Track listing

  • 13:50 min


Two of the most important musical influences on Balakirev were the music and friendship of Glinka, and his love of the piano. This virtuoso showpiece wonderfully combines these interests with a dash of Lisztian fireworks.

The first version of the Fantasia on Themes from Glinka's 'A Life for the Tsar' was written in 1854-6, but it wasn't till after Balakirev retired in 1895 that he returned to the work and completely revised it. Dating from 1899, this second version betrays the bravura influence of Liszt's piano playing far more than the original.

Listen out in particular for the wide range of notes the pianist is asked to play, from the bottom to the top of the keyboard, and the use of octaves to strengthen the melody. The work finishes with a typically virtuosic flourish.

The Composers

Mily Alexeyevich Balakirev

In the second half of the 19th century, Balakirev was the guiding spirit of a group of Russian ‘nationalist’ composers called the Moguchaya Koochka, literally "the mighty handful", but better known in English as the Mighty Five, which included César Cui, Mussorgsky, Borodin and Rimsky-Korsakov.

Balakirev was the only one of the group to begin as a professional musician, though he suffered periods of extreme poverty.

Born in Nizhny-Novgorod in 1837, the son of a minor government official, he received his first music lessons from his mother.

Study at the Alexandrovsky Institue and University of Kazan followed, and in 1855 he embarked on a musical career, playing the piano and composing. An introduction to Glinka prompted a lifelong dedication to the older composer's music, with Balakirev editing and publishing Glinka's complete works.

Though idolising the Western composers ChopinSchumannBerlioz and Liszt, it was Glinka who provided him with the inspiration to use folk song in his composition. As early as 1862, Balakirev spent time in the Caucasus collecting folk tunes.

His success as a composer was intermittent, largely owing to his irascible personality and a tendency to make enemies as a result of his overwhelming enthusiasm and intolerance of other ideas.

As director of the St. Petersburg Free School of Music he was in particular opposition to the Germanic-influenced institutions (the Conservatory and Russian Musical Society).

In 1871, Balakirev suffered a mental crisis and from 1872 to 1876 took no part in musical life. For a short period of time he took a job at the Warsaw Railway in the goods department.

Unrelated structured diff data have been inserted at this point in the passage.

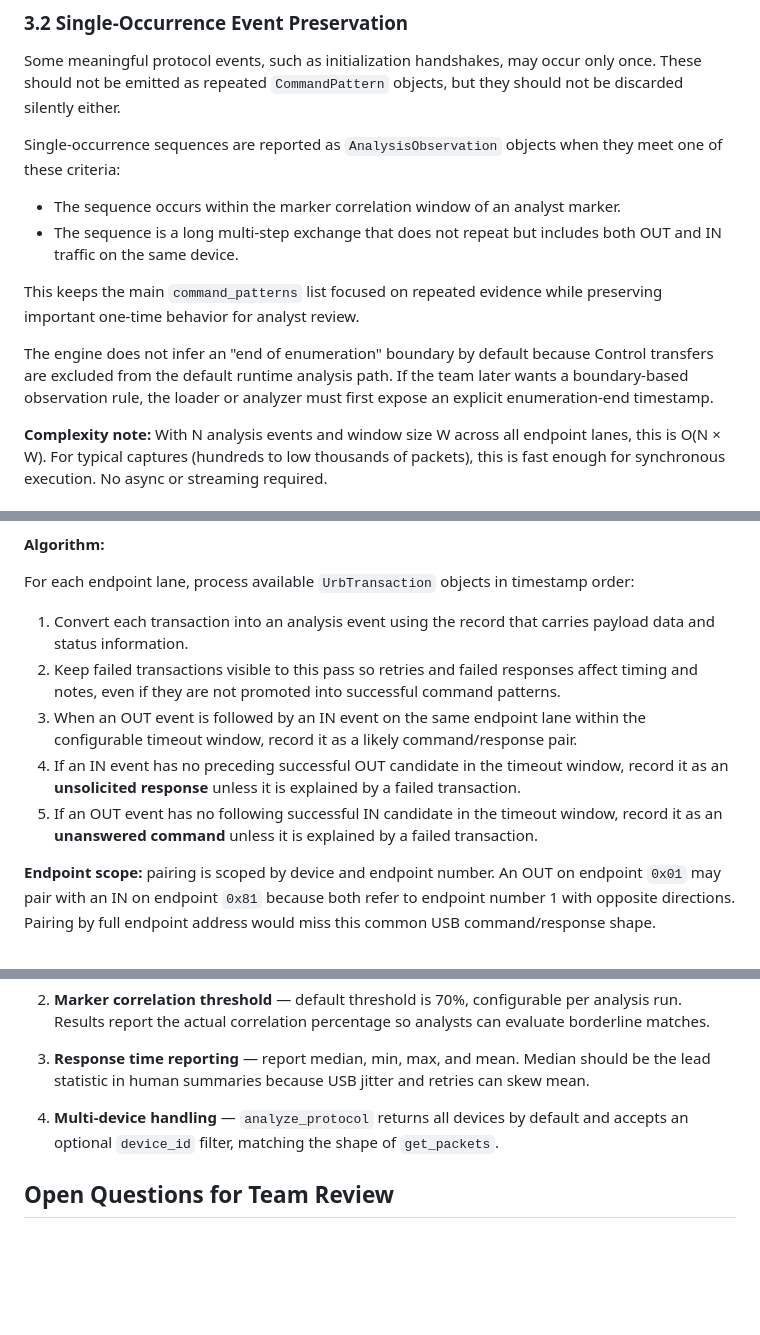
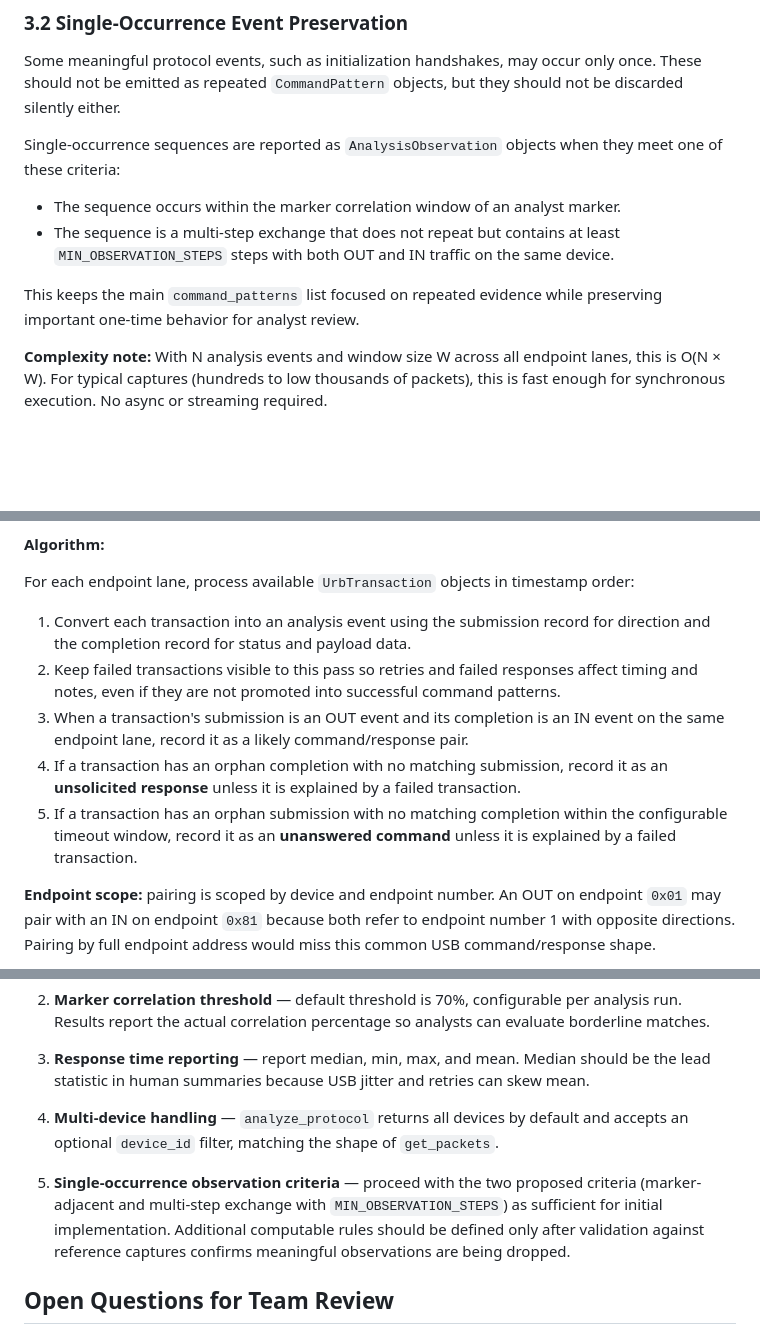
Before and after one commit to bsu-tool/bsu-tool, a Markdown page: docs/architecture/m3-engine-spec.md, 3 parts joined by grey strips. GitHub-like rendering; blank space fills up the shorter version.

Commit message:
update single-occurrence criteria, fix §4.1 to use UrbTransaction objects, narrow AnalysisObservation.reason to Literal type

```diff
--- a/docs/architecture/m3-engine-spec.md
+++ b/docs/architecture/m3-engine-spec.md
@@ -226,16 +226,10 @@ discarded silently either.
 Single-occurrence sequences are reported as `AnalysisObservation` objects when they meet
 one of these criteria:
 - The sequence occurs within the marker correlation window of an analyst marker.
-- The sequence is a long multi-step exchange that does not repeat but includes both OUT
-  and IN traffic on the same device.
+- The sequence is a multi-step exchange that does not repeat but contains at least `MIN_OBSERVATION_STEPS` steps with both OUT and IN traffic on the same device.
 
 This keeps the main `command_patterns` list focused on repeated evidence while preserving
 important one-time behavior for analyst review.
-
-The engine does not infer an "end of enumeration" boundary by default because Control
-transfers are excluded from the default runtime analysis path. If the team later wants a
-boundary-based observation rule, the loader or analyzer must first expose an explicit
-enumeration-end timestamp.
 
 **Complexity note:** With N analysis events and window size W across all endpoint lanes,
 this is O(N × W). For typical captures (hundreds to low thousands of packets), this is
@@ -277,16 +271,17 @@ URB id, including orphan submissions and orphan completions.
 **Algorithm:**
 
 For each endpoint lane, process available `UrbTransaction` objects in timestamp order:
-1. Convert each transaction into an analysis event using the record that carries payload
-   data and status information.
+1. Convert each transaction into an analysis event using the submission record for direction
+   and the completion record for status and payload data.
 2. Keep failed transactions visible to this pass so retries and failed responses affect
    timing and notes, even if they are not promoted into successful command patterns.
-3. When an OUT event is followed by an IN event on the same endpoint lane within the
-   configurable timeout window, record it as a likely command/response pair.
-4. If an IN event has no preceding successful OUT candidate in the timeout window, record
-   it as an **unsolicited response** unless it is explained by a failed transaction.
-5. If an OUT event has no following successful IN candidate in the timeout window, record
-   it as an **unanswered command** unless it is explained by a failed transaction.
+3. When a transaction's submission is an OUT event and its completion is an IN event on
+   the same endpoint lane, record it as a likely command/response pair.
+4. If a transaction has an orphan completion with no matching submission, record it as an
+   **unsolicited response** unless it is explained by a failed transaction.
+5. If a transaction has an orphan submission with no matching completion within the
+   configurable timeout window, record it as an **unanswered command** unless it is
+   explained by a failed transaction.
 
 **Endpoint scope:** pairing is scoped by device and endpoint number. An OUT on endpoint
 `0x01` may pair with an IN on endpoint `0x81` because both refer to endpoint number 1
@@ -552,6 +548,11 @@ human narrative. Expected assertions:
 4. **Multi-device handling** — `analyze_protocol` returns all devices by default and
    accepts an optional `device_id` filter, matching the shape of `get_packets`.
 
+5. **Single-occurrence observation criteria** — proceed with the two proposed criteria
+   (marker-adjacent and multi-step exchange with `MIN_OBSERVATION_STEPS`) as sufficient
+   for initial implementation. Additional computable rules should be defined only after
+   validation against reference captures confirms meaningful observations are being dropped.
+
 ## Open Questions for Team Review
 
 1. **Single-occurrence observations** — are the two proposed criteria for preserving
```
Also changed, not shown: other parts of docs/architecture/m3-engine-spec.md (+2 -1 lines).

Gradually he resumed his musical life and, after retiring from the Imperial Chapel in 1895 with a large pension, was free to resume composition. He died from pleurisy in 1910.